The three Janes
My beloved Barred Rocks, oh how I so love my three Barred Rocks. The personalities of these three ladies is calm, polite, inquisitive, friendly, and welcoming. I have always loved the speckled looking chickens, with the standout red combs. So vintage, don't you think.
In keeping with the theme of naming the new hens after strong women, I have named them The Three Janes. Jane Morrison, for my mother; Jane Anne Lyman, for my mother in law Anne; and Lady Jane, who I know nothing about but I needed another Jane. When I told my mother I had named a chicken after her, she reacted as I knew she would- indifferently, not insulted, but not honored. The naming of my favorite chicken after my mother was more for me I think. We are very different, my mother and I. I take solace in chickens, she sees them as possible carriers of disease, something that was drummed into her little farm head when she was growing up in the country in North Dakota. On the other hand, I feel quite strongly that my hen Jane is honored to be named after my mother Jane, so that's nice. You can't please everybody.

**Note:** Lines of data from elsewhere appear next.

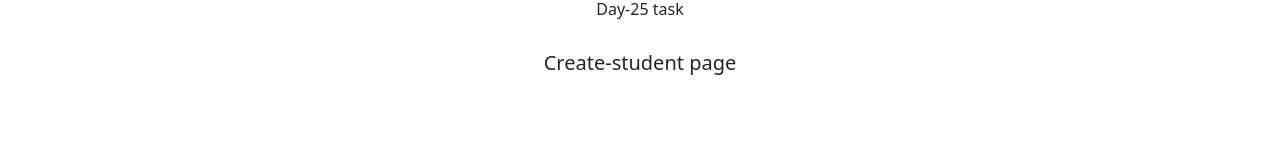
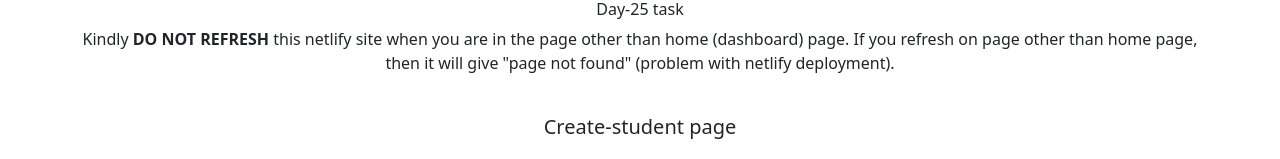
Before and after one commit to SkMdSufiyan/Day-25-adminDashboard-Task, a React (Create React App) app: page /create-student in a window 1280 px wide. Shown: the top 159 px of the page. Built offline with nearby package versions, Linux system fonts and the light colour scheme; no server answers.

Commit message:
Update ActionStudent.js

```diff
--- a/src/ActionStudent.js
+++ b/src/ActionStudent.js
@@ -41,6 +41,9 @@
     }
 
     return <Container className="main-container">
+
+        <p className="netlify-suggestion-p">Kindly <b>DO NOT REFRESH</b> this netlify site when you are in the page other than home (dashboard) page. If you refresh on page other than home page, then it will give "page not found" (problem with netlify deployment). </p>
+
         <br />
         <h5>{id && toView ? "View-student page" : id? "Edit-student page" : "Create-student page"}</h5>
         <br />
```
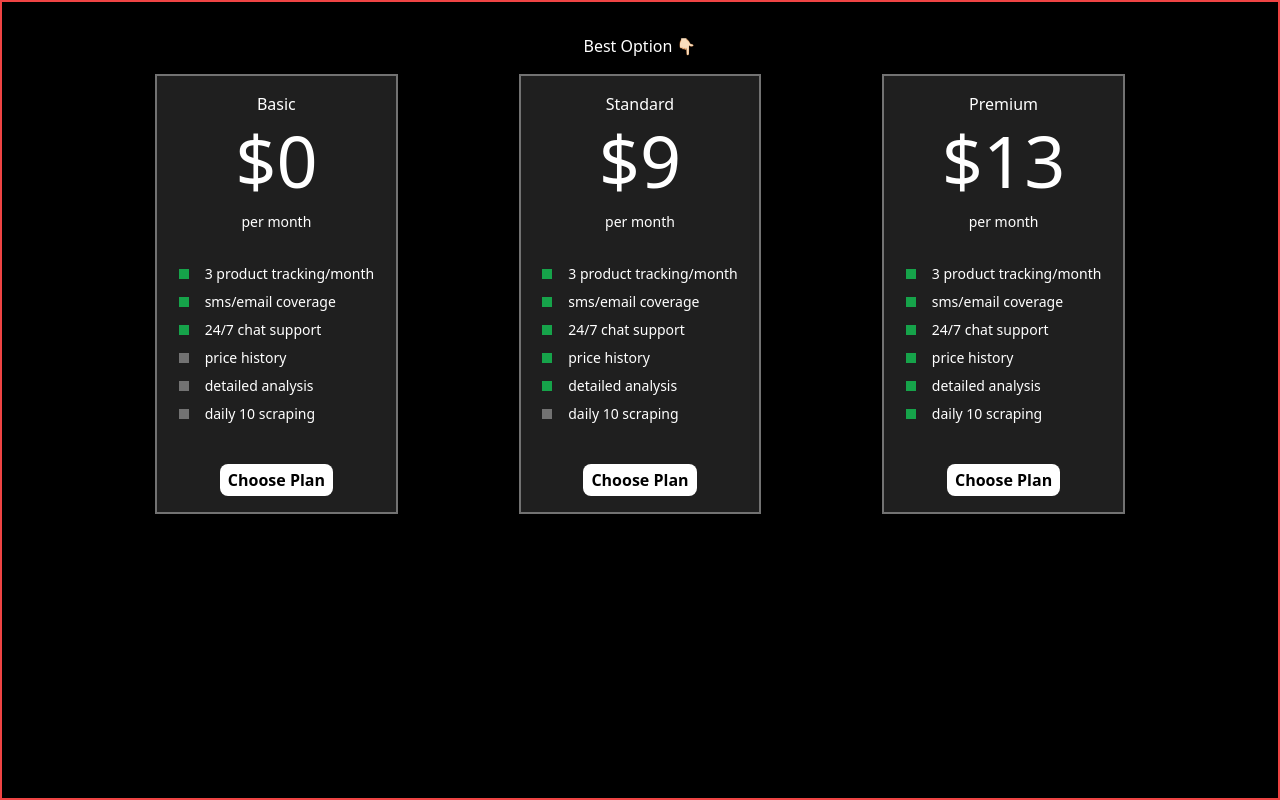
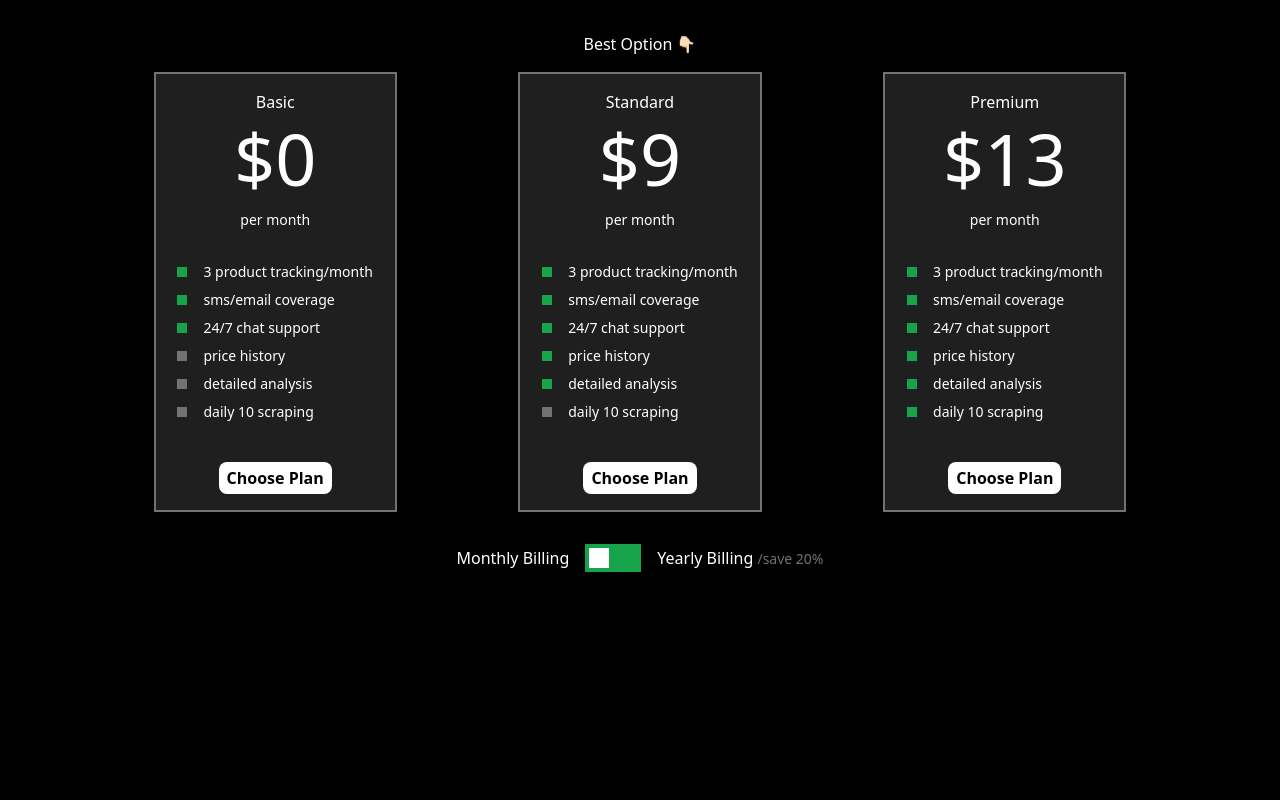
Before and after one commit to DeveloperAromal/PriceHwak, a Next.js app: page /pricing in a window 1280 px wide. Built offline with nearby package versions, Linux system fonts and the light colour scheme.

Commit message:
made button

```diff
--- a/app/components/Pricing.tsx
+++ b/app/components/Pricing.tsx
@@ -45,11 +45,11 @@ const Pricing = () => {
 ];
   return (
     <>
-      <section className='p-8 border-2 border-red-500 w-screen h-screen flex flex-col items-center'>
+      <section className='p-8 w-screen h-screen flex flex-col items-center overflow-x-hidden'>
         <div className="top mb-4">
           <h4>Best Option 👇🏻</h4>
         </div>
-        <div className="bottom flex items-center justify-evenly w-full">
+        <div className="bottom flex items-center justify-evenly w-full mb-8">
         {pricingCards.map((card, index) => (
                 <div key={index} className="card_one border-2 border-69 bg-70 w-1/5 flex flex-col items-center py-4 px-4">
                     <div className="main flex flex-col items-center justify-center mb-8">
@@ -73,6 +73,16 @@ const Pricing = () => {
                 </div>
             ))}
         </div>
+
+        <div className="changer_button flex items-center">
+          <h4 className='mr-4'>Monthly Billing</h4>
+            <div className="greenbox w-14 h-7 bg-green-600 flex items-center p-1 mr-4">
+              <div className="whitebox bg-white w-5 h-5">
+
+              </div>
+            </div>
+          <h4>Yearly Billing <span className='text-sm text-69'>/save 20%</span></h4>
+        </div>
       </section>
     </>
   )
```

Now, I can share this with you, but Jane Morrison the chicken, seen in the top picture, is my favorite hen. She is the first hen, besides my dearly departed and much loved Ward Schumacher the rooster, who likes to be held. In fact, she actually stands at my feet and waits for me. When I hold her, she curls her neck in like a swan, and leans it into my chest. It's endearing to have a chicken act like a newborn. Now, now, I know she's a chicken. No, I do not want a baby. And please don't write and tell me that I'm yearning for more outward demonstrations of love from my real mother, so I named a chicken after her and now enjoy hugging the chicken. My mother gives me all sorts of love, it's just in short sentence spurts, or appliances I don't really need, but gratefully accept and always use.
No, it's just that Jane Morrison the chicken is so nice, and she likes me. And I like her. Even though our daily huggings led me to come down with another ongoing case of poison oak all around my neck and chin. This outburst of poison oak followed last month's bout when I was hugging the donkeys and got it from them.
"You can't hug the donkeys until I can get rid of that poison oak..." the dirt farmer said to me.
I assured him I would refrain from hugging the donkeys - which is very difficult, but I did. But that didn't keep me from hugging that chicken. He now says I shouldn't hug my chicken. Well, who am I supposed to hug?
Anyway, Jane Morrison has the smaller comb of the Three Janes, that's how you know it's her. And she's the one at my feet, that's the other way you know it's her.